▶ [Work instruction]: The pictures stay out; all of the data is to be printed exactly.

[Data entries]

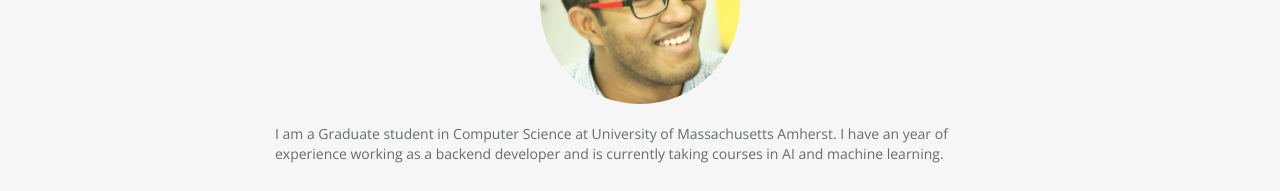
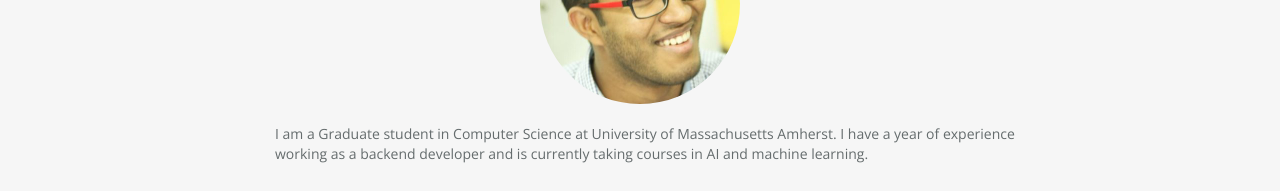
Before and after one commit to blackdragonbonu/blackdragonbonu.github.io, a plain HTML site: page index.html in a window 1280 px wide. Shown: the part 1140-1331 px from the top of the page. Drawn offline with nearby package versions, Linux system fonts and the light colour scheme.

Commit message:
Changed from an year to a year

```diff
--- a/index.html
+++ b/index.html
@@ -81,7 +81,7 @@
       <div class="col-md-12 text-center"><img src="img/about.jpg" class="img-responsive"></div>
       <div class="col-md-8 col-md-offset-2">
         <div class="about-text">
-          <p>I am a Graduate student in Computer Science at University of Massachusetts Amherst. I have an year of experience working as a backend developer and is currently taking courses in AI and machine learning. </p>
+          <p>I am a Graduate student in Computer Science at University of Massachusetts Amherst. I have a year of experience working as a backend developer and is currently taking courses in AI and machine learning. </p>
           <p class="text-center"><a class="btn btn-primary" href="pdf/Albert_resume.pdf"><i class="fa fa-download"></i> Download Resume</a></p>
         </div>
       </div>
```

▶ [Result for this task]:
Before and after one commit to blackdragonbonu/blackdragonbonu.github.io, a plain HTML site: page index.html in a window 1280 px wide. Shown: the part 1140-1331 px from the top of the page. Drawn offline with nearby package versions, Linux system fonts and the light colour scheme.

Commit message:
Changed from an year to a year

```diff
--- a/index.html
+++ b/index.html
@@ -81,7 +81,7 @@
       <div class="col-md-12 text-center"><img src="img/about.jpg" class="img-responsive"></div>
       <div class="col-md-8 col-md-offset-2">
         <div class="about-text">
-          <p>I am a Graduate student in Computer Science at University of Massachusetts Amherst. I have an year of experience working as a backend developer and is currently taking courses in AI and machine learning. </p>
+          <p>I am a Graduate student in Computer Science at University of Massachusetts Amherst. I have a year of experience working as a backend developer and is currently taking courses in AI and machine learning. </p>
           <p class="text-center"><a class="btn btn-primary" href="pdf/Albert_resume.pdf"><i class="fa fa-download"></i> Download Resume</a></p>
         </div>
       </div>
```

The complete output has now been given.